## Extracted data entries
[Start of Attachment]

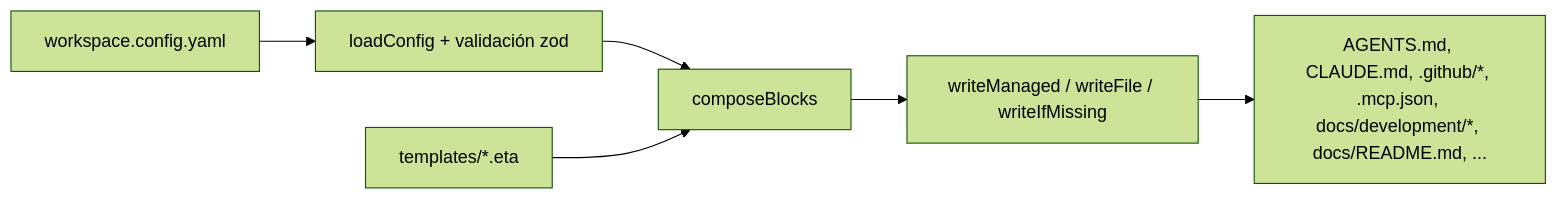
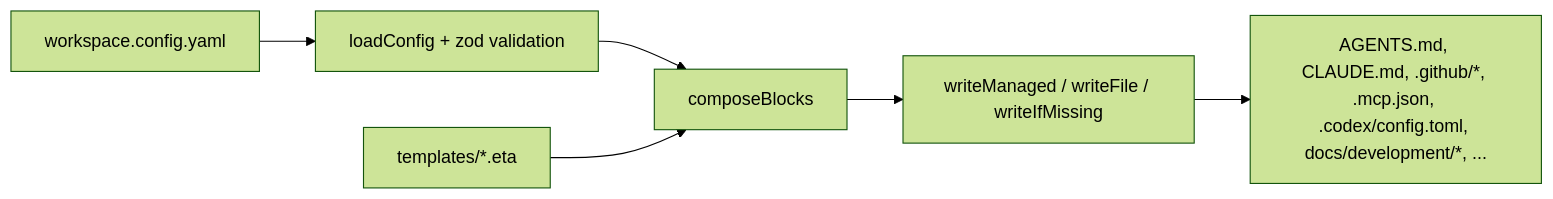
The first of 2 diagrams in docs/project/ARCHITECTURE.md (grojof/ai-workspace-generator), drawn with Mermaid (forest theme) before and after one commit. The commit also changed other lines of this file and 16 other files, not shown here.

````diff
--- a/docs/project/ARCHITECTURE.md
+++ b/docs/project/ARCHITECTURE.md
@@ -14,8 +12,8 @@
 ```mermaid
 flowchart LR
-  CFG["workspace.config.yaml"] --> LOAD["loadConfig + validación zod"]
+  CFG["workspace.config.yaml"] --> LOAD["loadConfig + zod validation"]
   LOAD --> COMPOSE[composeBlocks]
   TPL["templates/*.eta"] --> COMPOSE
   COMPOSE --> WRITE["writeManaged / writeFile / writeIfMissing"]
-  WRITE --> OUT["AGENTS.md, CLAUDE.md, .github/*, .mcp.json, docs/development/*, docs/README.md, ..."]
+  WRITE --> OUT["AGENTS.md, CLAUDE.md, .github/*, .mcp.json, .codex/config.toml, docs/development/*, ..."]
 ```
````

[End of Attachment]

## Task description
Please report every line in the entries above that holds the string "COMPOSE".

## Your solution
   LOAD --> COMPOSE[composeBlocks]
   TPL["templates/*.eta"] --> COMPOSE
   COMPOSE --> WRITE["writeManaged / writeFile / writeIfMissing"]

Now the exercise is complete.